Pavol Breslik headlines on a new recording of Janáček’s Diary of One Who Disappeared; a song cycle about a young man who runs off with a gyosy girl. The piece is given in its original arrangement which, besides tenor and piano, features a mezzo in several of the songs and a brief appearance by a three member female chorus. No doubt this is one reason it’s performed less often than it might be. Breslik is pretty much ideal for this music. Obviosly he’s completely at home in Czech and he sings with clear articulation and has a rather beautiful instrument. He’s well supported by Robert Pechanec on piano plus mezzo Ester Pavlu; who has quite a bright sound for a mezzo but works well enough with Breslik. Dominika Hanko, Zuzanka Marczelová and Mária Kovács make up the chorus.
Edita Gruberova in recent years has pretty much cut her repertoire down to a handful of bel canto roles; Elisabetta in Roberto Devereux and the title roles in Anna Bolena, La Straniera, Norma and Lucrezia Borgia. The last of these was recorded in Munich in 2009 in a production by Christof Loy for the Bayerisches Staatsoper. It shows that Gruberova still very much at the height of her powers but the production is less satisfactory.
Dieter Dorn’s production of Idomeneo, filmed at the Bayerisches Staatsoper in 2008 has some interesting ideas and some arresting images but ultimately it’s hard to figure out where he is trying to go. There’s a lot to like. He clearly places Elettra as a member of the House of Atreus which makes her more believable. He also creates credible personalities for Ilea, Idamante, idomeneo and Arbace. No mean feat. Some of the images are quite arresting too. There is lots of blood and plenty of stage action. The sets are chaotic piles of stuff. Idamante gets a killer sea monster hunting rig. Then there is the ending. Instead of finishing on the “final chorus” the chorus drape the set with white sheets and for ten minutes the orchestra play what is listed in the booklet as a ballet but there is noone on stage and nothing is happening. Going out on ten minutes of the most boring music in the opera is just bizarre.

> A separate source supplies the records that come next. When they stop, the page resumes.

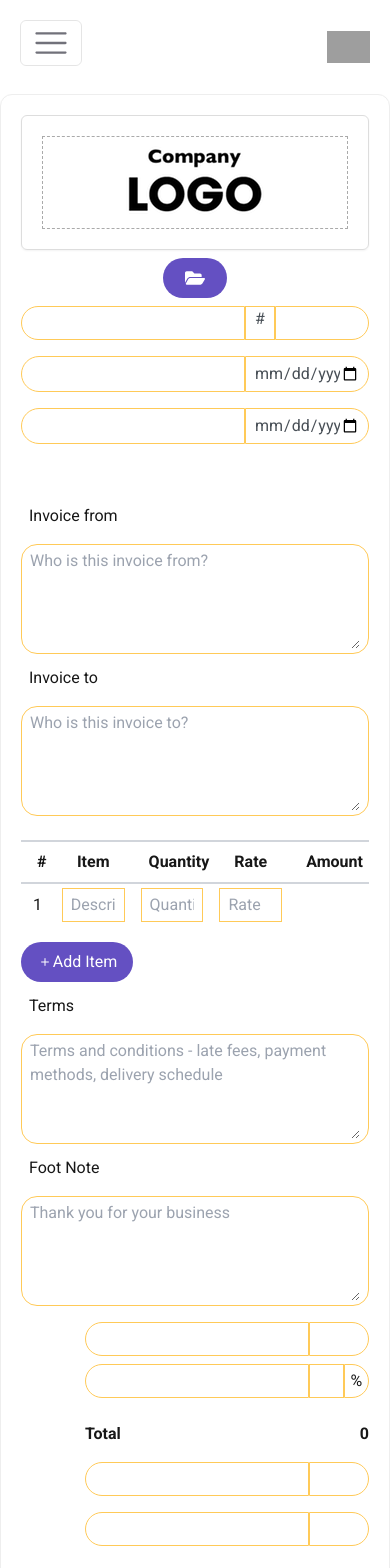
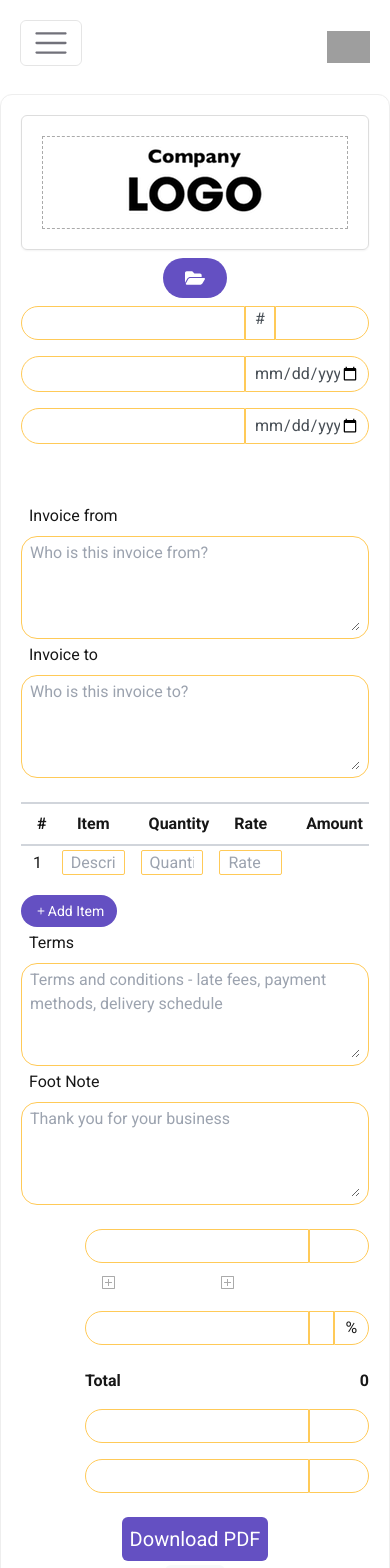
Before and after one commit to jitheshm/invoice-tool, a Next.js app: page / in a window 390 px wide. Shown: the top 1568 px of the page. Built offline with nearby package versions, Linux system fonts and the light colour scheme; grey boxes are pictures that could not be loaded.

Commit message:
fix: responsive issues fixed

```diff
--- a/src/app/layout.tsx
+++ b/src/app/layout.tsx
@@ -26,9 +26,11 @@ export default function RootLayout({
       <body
         className={`${roboto.variable}  antialiased`}
       >
-        <Navbar />
+        <div className="md:px-6 lg:px-16">
+          <Navbar />
 
-        {children}
+          {children}
+        </div>
       </body>
     </html>
   );
--- a/src/components/Landing.tsx
+++ b/src/components/Landing.tsx
@@ -5,14 +5,17 @@ import InputGroup from './common/InputGroup'
 import DescriptioGroup from './common/DescriptionGroup'
 import ItemTable from './Tables/ItemTable'
 import Button from './common/Button'
+import { VscDiffAdded } from "react-icons/vsc";
 
 function Landing() {
     return (
         <div className='sm:p-4'>
             <div className='border border-[#eeeeee] shadow-sm w-full min-h-screen  p-5 rounded-xl'>
-                <div>
-                    <FileInput />
-                    <div className='flex flex-col gap-2'>
+                <div className='flex flex-wrap justify-between'>
+                    <div className=' w-full  md:w-2/5 md:pe-10 '>
+                        <FileInput />
+                    </div>
+                    <div className='flex flex-col gap-2 w-full md:w-1/2'>
                         <InputGroup type='text'>
                             <div className='w-[30px] flex-shrink-0 flex-grow-0 border-[#ffca58] border-solid border-[1px] text-center text-[#495057]'>#</div>
                         </InputGroup>
@@ -21,10 +24,11 @@ function Landing() {
                     </div>
                 </div>
 
-                <div className='mt-14'>
-                    <div>
-                        {/* <InputField className='border-[#ffca58] border-solid border-[1px]' /> */}
+                <div className='mt-14 flex flex-wrap'>
+                    <div className='w-full md:w-1/2 md:px-2'>
                         <DescriptioGroup placeholder='Who is this invoice from?' inputValue='Invoice from' />
+                    </div>
+                    <div className='w-full md:w-1/2 md:px-2'>
                         <DescriptioGroup placeholder='Who is this invoice to?' inputValue='Invoice to' />
                     </div>
                 </div>
@@ -33,16 +37,22 @@ function Landing() {
                     <ItemTable />
                 </div>
 
-                <div>
+                <div className='flex flex-wrap'>
 
-                    <div>
+                    <div className='md:w-1/2 w-full'>
                         <DescriptioGroup placeholder='Terms and conditions - late fees, payment methods, delivery schedule' inputValue='Terms' />
                         <DescriptioGroup placeholder='Thank you for your business' inputValue='Foot Note' />
 
                     </div>
 
-                    <div className='ps-16 mt-4'>
+                    <div className='ps-16 md:ps-40 mt-4 w-full md:w-1/2'>
                         <InputGroup type='text' FclassName='w-[120px]' />
+
+                        <div className='flex'>
+                            <Button name='Discounts' className='text-md px-2 p-2 w-fit bg-transparent text-[#e9605a] hover:bg-transparent hover:cursor-pointer hover:underline ' icon={<VscDiffAdded />} iconClass='text-[#AAAAAA] mx-2' />
+                            <Button name='Shipping' className='text-md px-2 p-2 w-fit bg-transparent text-[#e9605a] hover:bg-transparent hover:cursor-pointer hover:underline ' icon={<VscDiffAdded />} iconClass='text-[#AAAAAA] mx-2' />
+                        </div>
+
 
                         <div className='w-full flex'>
                             <InputGroup type='text' FclassName='w-[120px]' LclassName='rounded-e-none' />
--- a/src/components/Tables/ItemTable.tsx
+++ b/src/components/Tables/ItemTable.tsx
@@ -20,13 +20,13 @@ function ItemTable() {
                     <tr>
                         <td className="px-2 py-1  text-center">1</td>
                         <td className="px-2 py-1  truncate">
-                            <InputField className='border-[#ffca58] border-solid border-[1px]' type='text' placeholder='Description' />
+                            <InputField className='border-[#ffca58] border-solid border-[1px] rounded-sm !py-0 h-[25px] flex' type='text' placeholder='Description' inputClass='h-full' />
                         </td>
                         <td className="px-2 py-1  truncate">
-                            <InputField className='border-[#ffca58] border-solid border-[1px]' type='text' placeholder='Quantity' />
+                            <InputField className='border-[#ffca58] border-solid border-[1px] rounded-sm !py-0 h-[25px] flex' type='text' placeholder='Quantity' />
                         </td>
                         <td className="px-2 py-1  truncate">
-                            <InputField className='border-[#ffca58] border-solid border-[1px]' type='text' placeholder='Rate' />
+                            <InputField className='border-[#ffca58] border-solid border-[1px] rounded-sm !py-0 h-[25px] flex' type='text' placeholder='Rate' />
                         </td>
                         <td className="px-2 py-1  truncate">
                         </td>
@@ -36,7 +36,7 @@ function ItemTable() {
                 </tbody>
             </table>
             <div className='mt-4'>
-                <Button className='w-28 h-10' icon={<IoIosAdd />} name='Add Item'/>
+                <Button className='w-24 h-8 text-sm' icon={<IoIosAdd />} name='Add Item'/>
             </div>
         </div>
     )
--- a/src/components/common/Button.tsx
+++ b/src/components/common/Button.tsx
@@ -4,11 +4,14 @@ type ButtonProps = {
     className?: string
     icon?: React.ReactElement
     name: string
+    iconClass?: string
 }
-function Button({ className, icon, name }: ButtonProps) {
+function Button({ className='', icon, name, iconClass='' }: ButtonProps) {
     return (
         <div className={` bg-[#6450c2] text-white rounded-full flex justify-center items-center hover:bg-[#E9605A] ${className}`}>
-            {icon}
+            <span className={iconClass}>
+                {icon}
+            </span>
             {name}
         </div>
     )
--- a/src/components/common/DescriptionField.tsx
+++ b/src/components/common/DescriptionField.tsx
@@ -10,8 +10,8 @@ type InputProps = {
 function DescriptionField({ className = '', placeholder = '', inputClass = '', value = '' }: InputProps) {
     return (
         <>
-            <div className={`px-2 py-1 h-[110px] ${className}`}>
-                <textarea className={`w-full h-full  ${inputClass}`} value={value} placeholder={placeholder} />
+            <div className={`px-2 pt-1 min-h-[90px] ${className}`}>
+                <textarea className={`w-full min-h-[90px]  ${inputClass}`} value={value} placeholder={placeholder} />
             </div>
         </>
     )
--- a/src/components/common/DescriptionGroup.tsx
+++ b/src/components/common/DescriptionGroup.tsx
@@ -8,9 +8,9 @@ type InputProps = {
 }
 function DescriptioGroup({ placeholder,inputValue }: InputProps) {
     return (
-        <div className=' mt-2'>
+        <div className=' '>
             <InputField type='text' className='w-[211px]' value={inputValue} />
-            <DescriptionField className='w-full  border-[#ffca58] border-solid border-[1px] rounded-2xl mt-3' placeholder={placeholder} />
+            <DescriptionField className='w-full  border-[#ffca58] border-solid border-[1px] rounded-2xl mt-1' placeholder={placeholder} />
 
             {/* <InputField  type='text' inputClass='focus:outline-black'/> */}
         </div>
--- a/src/components/common/InputField.tsx
+++ b/src/components/common/InputField.tsx
@@ -11,7 +11,7 @@ type InputProps = {
 function InputField({ className, type, inputClass, value = '', placeholder }: InputProps) {
     return (
         <>
-            <div className={`px-2 py-1 ${className} ${type === 'date' ? '!w-[18%] sm:!w-full' : ''}`}>
+            <div className={`px-2 py-1 ${className} ${type === 'date' ? '!w-[18%]' : ''}`}>
                 <input
                     type={type}
                     className={`w-full  ${inputClass}`}
--- a/src/components/common/InputGroup.tsx
+++ b/src/components/common/InputGroup.tsx
@@ -10,7 +10,7 @@ type InputProp = {
 
 function InputGroup({ children, type, FclassName, LclassName }: InputProp) {
   return (
-    <div className='flex mt-2'>
+    <div className='flex mt-2 w-full'>
       <InputField className={`w-[224px] ${FclassName} flex-shrink-0 flex-grow-0 border-[#ffca58] border-solid border-[1px] border-e-[0.5px] rounded-s-full`} type='text' inputClass='focus:outline-black' />
       {children}
       <InputField className={`flex-grow border-[#ffca58] border-solid border-[1px] border-s-[0.5px] rounded-e-full ${LclassName}`} type={type} inputClass='outline-none text-[#495057]' />
```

It’s hard to fault any aspect of the new recording of Mozart’s Die Zauberflöte recorded earlier this year at the Baden-Baden festival. The soloists are consistently good, and in some cases very good indeed, Simon Rattle is in the pit with the Berlin Philharmonic and Robert Carsen’s production is beautiful to look at and thought provoking without being pointlessly provocative. Add to that first rate video direction and superb Blu-ray sound and picture quality and one has a disk that looks competitive even in the very crowded market for Zauberflöte recordings.
Vera Nemirova’s production of Berg’s Lulu was recorded in the Haus für Mozart at Salzburg in 2010. It’s presented in the now conventional three act version completed by Friedrich Cerha. The sets are painterly, including in Act 1 a giant painting of the title character. Lighting is used to create a very distinct palette for each scene and the detailed direction of the actors is careful and effective. I didn’t see any big ideas but then on this video recording, if there had been any, they would likely have been lost in the incessant close ups and strange camera angles. One “trick” perhaps is that much of the action in Act 3 Scene 1 takes place in the auditorium with a fair bit of confusion as the actors hand out fake cash to the punters. This is, of course, the scene where the glitterati go broke so perhaps some irony is intended.